Constructive Acceleration is a constructive change created by the following series of events:
- Delays occur for which the Contractor is entitled to a time extension
- The Contractor requests a time extension due to these delays
- The Owner refuses a time extension or fails to act
- The Owner threatens a penalty or directs the Contractor to finish on time regardless of the delays
- Acceleration measures are undertaken by the Contractor to mitigate the impact of the delay
Deficient and Defective Contract Documents produce a constructive change when errors or omissions in the Plans and Specifications lead to changes in work scope or methods that could not have been anticipated from the contract; or, when the Contractor performs the work in accordance with the Plans and Specifications but cannot produce the desired result, despite his conformance with the Plans and Specifications.
Defective Inspection/Misinterpretation of the Contract leads to a constructive change order when the Owner's rejection of conforming work, over-inspection, rejection of "or-equal" substitutions or other misinterpretation of the Plans and Specifications leads to work scope or methods that could not have been anticipated by the Contractor.
Interference and Disruption cause a constructive change that arises from acts or omissions of the Owner that interfere with the Contractor's schedule or methods of work.
Owner-Furnished Items lead to a constructive change when material or equipment that the Owner furnishes to the Contractor is late, defective, or different in nature from that which was anticipated.
Superior Knowledge and Misrepresentation produce a constructive change that occurs when the Owner fails to disclose information to the Contractor that would have influenced the Contractor's bid price or planned method of operation.
Differing Site Conditions can cause a constructive change that arises from a variation in physical conditions which, had it been known before bid, would have materially affected the Contractor's bid price or planned method of operation.
Impossibility of Performance can produce a constructive change when the Contractor attempts to perform the work but finds that it is actually, or practically, impossible to do so.
Contractor's Action When Change Is Encountered
Whenever a change from the Contractor's original plans occurs and the change is not the clear responsibility of the Contractor, the Contractor should immediately give written notice to the Owner that a change has been made. If any possibility exists that the change will lead to a request for additional compensation from the Owner, the Contractor should state this as the case directly, reserving the rights to make such a claim.
Contractors should not wait for absolute clarity of the situation or for final calculation of cost or delay. Before taking action in a constructive change situation, Contractors should include in the notice to the Owner a description of the change and of its impact upon schedule and cost. If cost and schedule impacts are indeterminate, the Contractor should let the Owner know this, advising that full particulars on these impacts will follow when known.
The Contractor should follow up this notice with a detailed quantified request for change order and time extension as soon as practicable.
Owner's Action When Change Is Encountered

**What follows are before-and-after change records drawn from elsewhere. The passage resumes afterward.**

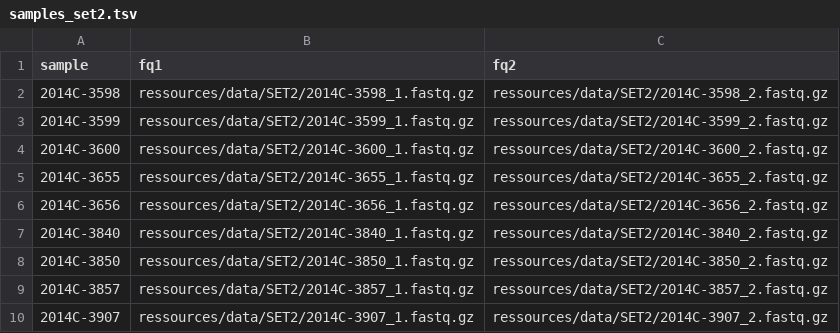
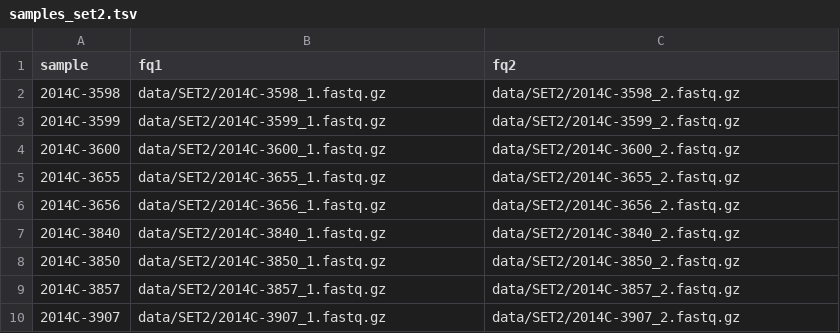
Before and after one commit to Skhawari/bacterial_genome_analysis, a TSV file: config/samples_set2.tsv, drawn as a sheet.

```diff
--- a/config/samples_set2.tsv
+++ b/config/samples_set2.tsv
@@ -1,10 +1,10 @@
 sample	fq1	fq2
-2014C-3598	ressources/data/SET2/2014C-3598_1.fastq.gz	ressources/data/SET2/2014C-3598_2.fastq.gz
-2014C-3599	ressources/data/SET2/2014C-3599_1.fastq.gz	ressources/data/SET2/2014C-3599_2.fastq.gz
-2014C-3600	ressources/data/SET2/2014C-3600_1.fastq.gz	ressources/data/SET2/2014C-3600_2.fastq.gz
-2014C-3655	ressources/data/SET2/2014C-3655_1.fastq.gz	ressources/data/SET2/2014C-3655_2.fastq.gz
-2014C-3656	ressources/data/SET2/2014C-3656_1.fastq.gz	ressources/data/SET2/2014C-3656_2.fastq.gz
-2014C-3840	ressources/data/SET2/2014C-3840_1.fastq.gz	ressources/data/SET2/2014C-3840_2.fastq.gz
-2014C-3850	ressources/data/SET2/2014C-3850_1.fastq.gz	ressources/data/SET2/2014C-3850_2.fastq.gz
-2014C-3857	ressources/data/SET2/2014C-3857_1.fastq.gz	ressources/data/SET2/2014C-3857_2.fastq.gz
-2014C-3907	ressources/data/SET2/2014C-3907_1.fastq.gz	ressources/data/SET2/2014C-3907_2.fastq.gz
+2014C-3598	data/SET2/2014C-3598_1.fastq.gz	data/SET2/2014C-3598_2.fastq.gz
+2014C-3599	data/SET2/2014C-3599_1.fastq.gz	data/SET2/2014C-3599_2.fastq.gz
+2014C-3600	data/SET2/2014C-3600_1.fastq.gz	data/SET2/2014C-3600_2.fastq.gz
+2014C-3655	data/SET2/2014C-3655_1.fastq.gz	data/SET2/2014C-3655_2.fastq.gz
+2014C-3656	data/SET2/2014C-3656_1.fastq.gz	data/SET2/2014C-3656_2.fastq.gz
+2014C-3840	data/SET2/2014C-3840_1.fastq.gz	data/SET2/2014C-3840_2.fastq.gz
+2014C-3850	data/SET2/2014C-3850_1.fastq.gz	data/SET2/2014C-3850_2.fastq.gz
+2014C-3857	data/SET2/2014C-3857_1.fastq.gz	data/SET2/2014C-3857_2.fastq.gz
+2014C-3907	data/SET2/2014C-3907_1.fastq.gz	data/SET2/2014C-3907_2.fastq.gz
```
Also changed, not shown: config/samples.tsv, config/samples_long_read.tsv, 24 other files.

The Owner or Owner's representative should respond promptly to any notice of change from the Contractor. In many constructive change situations, prompt action and decisions may be required in order to deal with the situation encountered in a manner that is economical to the Owner. When a change order or time extension is requested, the Owner or Owner's representative should act within the terms of the contract, enforcing the contract and any notice requirements. If the Contractor's request appears to be contractually and factually correct, it should be approved. If, as is so often the case, contractual entitlement is ambiguous or exact costs are uncertain, the Owner, as well as the Contractor, is best served by endeavoring to reach a prompt, negotiated solution.